Selden v. Myers,
61 U.S. 506 (1857)

Annotate this Case
  • Syllabus  | 
  • Case

U.S. Supreme Court

Selden v. Myers, 61 U.S. 20 How. 506 506 (1857)

Selden v. Myers

61 U.S. (20 How.) 506


A person dealing with an unlettered man who can neither read nor write, and taking from him a promissory note for the payment of money and a deed for property in trust to secure the payment, is bound to show, when he seeks to enforce them, that they, or the material parts of them, were read and fully explained to the party before they were executed, and that he fully understood their meaning and effect.

If this fact is established by positive and unimpeached testimony, parol evidence cannot be received, to show that the contract was different from that expressed in the writings or that nothing was at that time due from the party who executed the instruments.

This was a bill filled by Selden under the circumstances particularly stated in the opinion of the Court. The circuit court dismissed the bill, and Selden appealed to this Court.

Page 61 U. S. 507

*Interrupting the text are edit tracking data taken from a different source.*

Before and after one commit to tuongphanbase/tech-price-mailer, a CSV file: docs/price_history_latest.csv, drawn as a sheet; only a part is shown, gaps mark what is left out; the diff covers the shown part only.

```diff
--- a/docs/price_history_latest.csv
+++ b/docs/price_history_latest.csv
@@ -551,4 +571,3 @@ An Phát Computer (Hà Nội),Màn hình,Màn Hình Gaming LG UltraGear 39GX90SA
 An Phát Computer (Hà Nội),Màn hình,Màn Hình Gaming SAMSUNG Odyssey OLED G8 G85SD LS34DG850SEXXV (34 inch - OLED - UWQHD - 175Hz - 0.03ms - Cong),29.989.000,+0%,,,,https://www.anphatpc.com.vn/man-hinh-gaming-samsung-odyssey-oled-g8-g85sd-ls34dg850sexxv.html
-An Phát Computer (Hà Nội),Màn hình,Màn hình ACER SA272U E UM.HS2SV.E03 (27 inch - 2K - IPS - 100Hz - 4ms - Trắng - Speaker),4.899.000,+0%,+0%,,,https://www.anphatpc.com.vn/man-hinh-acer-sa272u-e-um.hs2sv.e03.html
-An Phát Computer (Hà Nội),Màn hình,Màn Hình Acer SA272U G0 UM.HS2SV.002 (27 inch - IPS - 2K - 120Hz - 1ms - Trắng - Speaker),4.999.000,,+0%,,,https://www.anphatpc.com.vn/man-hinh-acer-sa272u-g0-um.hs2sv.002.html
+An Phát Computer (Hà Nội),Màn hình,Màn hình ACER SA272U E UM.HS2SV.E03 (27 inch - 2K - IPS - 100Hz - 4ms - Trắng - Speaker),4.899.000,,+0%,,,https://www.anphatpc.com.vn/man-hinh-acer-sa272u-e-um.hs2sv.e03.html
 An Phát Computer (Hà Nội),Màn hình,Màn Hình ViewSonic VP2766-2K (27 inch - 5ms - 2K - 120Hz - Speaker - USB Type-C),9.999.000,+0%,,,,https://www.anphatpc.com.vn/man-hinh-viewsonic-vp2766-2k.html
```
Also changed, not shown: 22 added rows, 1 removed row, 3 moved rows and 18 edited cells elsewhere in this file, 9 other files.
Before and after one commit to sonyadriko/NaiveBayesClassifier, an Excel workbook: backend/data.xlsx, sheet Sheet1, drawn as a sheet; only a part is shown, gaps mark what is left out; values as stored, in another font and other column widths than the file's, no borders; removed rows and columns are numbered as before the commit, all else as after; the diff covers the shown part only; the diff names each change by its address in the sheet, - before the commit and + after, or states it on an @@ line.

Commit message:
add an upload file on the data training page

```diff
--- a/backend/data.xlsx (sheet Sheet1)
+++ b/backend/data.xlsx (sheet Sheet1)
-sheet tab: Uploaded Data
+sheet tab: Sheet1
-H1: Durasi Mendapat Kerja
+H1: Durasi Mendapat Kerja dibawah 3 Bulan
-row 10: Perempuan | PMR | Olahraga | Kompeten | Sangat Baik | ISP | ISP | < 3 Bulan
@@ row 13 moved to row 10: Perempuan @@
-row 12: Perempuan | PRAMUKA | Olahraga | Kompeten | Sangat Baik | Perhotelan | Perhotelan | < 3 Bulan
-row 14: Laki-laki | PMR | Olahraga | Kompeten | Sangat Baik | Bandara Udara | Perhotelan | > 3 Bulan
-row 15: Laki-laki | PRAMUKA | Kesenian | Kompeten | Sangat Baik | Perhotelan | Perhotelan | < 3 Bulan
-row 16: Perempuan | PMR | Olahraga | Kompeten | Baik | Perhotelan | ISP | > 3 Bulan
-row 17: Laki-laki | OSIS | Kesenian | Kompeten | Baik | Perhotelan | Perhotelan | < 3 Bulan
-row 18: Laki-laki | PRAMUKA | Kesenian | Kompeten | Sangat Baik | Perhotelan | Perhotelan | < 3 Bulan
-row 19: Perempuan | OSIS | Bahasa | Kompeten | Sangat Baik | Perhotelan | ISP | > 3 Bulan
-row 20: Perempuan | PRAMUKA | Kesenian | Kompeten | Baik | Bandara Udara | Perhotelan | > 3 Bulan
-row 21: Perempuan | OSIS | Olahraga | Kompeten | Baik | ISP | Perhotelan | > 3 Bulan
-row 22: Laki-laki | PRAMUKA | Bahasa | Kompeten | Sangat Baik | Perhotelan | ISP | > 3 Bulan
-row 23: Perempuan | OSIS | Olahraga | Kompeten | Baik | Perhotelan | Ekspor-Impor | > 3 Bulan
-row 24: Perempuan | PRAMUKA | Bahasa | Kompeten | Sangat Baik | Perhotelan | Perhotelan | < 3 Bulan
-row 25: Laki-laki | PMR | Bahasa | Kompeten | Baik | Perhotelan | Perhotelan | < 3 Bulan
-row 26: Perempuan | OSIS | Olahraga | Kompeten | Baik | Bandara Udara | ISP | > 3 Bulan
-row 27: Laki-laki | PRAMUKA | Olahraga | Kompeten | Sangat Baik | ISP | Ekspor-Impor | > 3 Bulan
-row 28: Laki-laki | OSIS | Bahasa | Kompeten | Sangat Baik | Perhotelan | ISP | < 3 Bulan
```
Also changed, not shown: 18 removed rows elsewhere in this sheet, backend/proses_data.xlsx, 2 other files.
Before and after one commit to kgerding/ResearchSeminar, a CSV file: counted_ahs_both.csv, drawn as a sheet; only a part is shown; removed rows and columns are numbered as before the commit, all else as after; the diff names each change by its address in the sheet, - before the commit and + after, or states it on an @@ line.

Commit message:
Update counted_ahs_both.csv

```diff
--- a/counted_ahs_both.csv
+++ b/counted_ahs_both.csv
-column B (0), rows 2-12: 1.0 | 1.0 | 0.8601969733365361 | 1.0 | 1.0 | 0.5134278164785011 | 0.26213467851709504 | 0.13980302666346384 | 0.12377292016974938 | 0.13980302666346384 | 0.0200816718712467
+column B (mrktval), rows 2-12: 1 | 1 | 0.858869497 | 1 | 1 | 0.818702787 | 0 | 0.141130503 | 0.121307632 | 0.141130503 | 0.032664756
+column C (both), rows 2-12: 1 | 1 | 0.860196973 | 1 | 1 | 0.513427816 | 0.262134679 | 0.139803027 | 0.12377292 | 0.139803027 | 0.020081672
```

Disclaimer: Official Supreme Court case law is only found in the print version of the United States Reports. Justia case law is provided for general informational purposes only, and may not reflect current legal developments, verdicts or settlements. We make no warranties or guarantees about the accuracy, completeness, or adequacy of the information contained on this site or information linked to from this site. Please check official sources.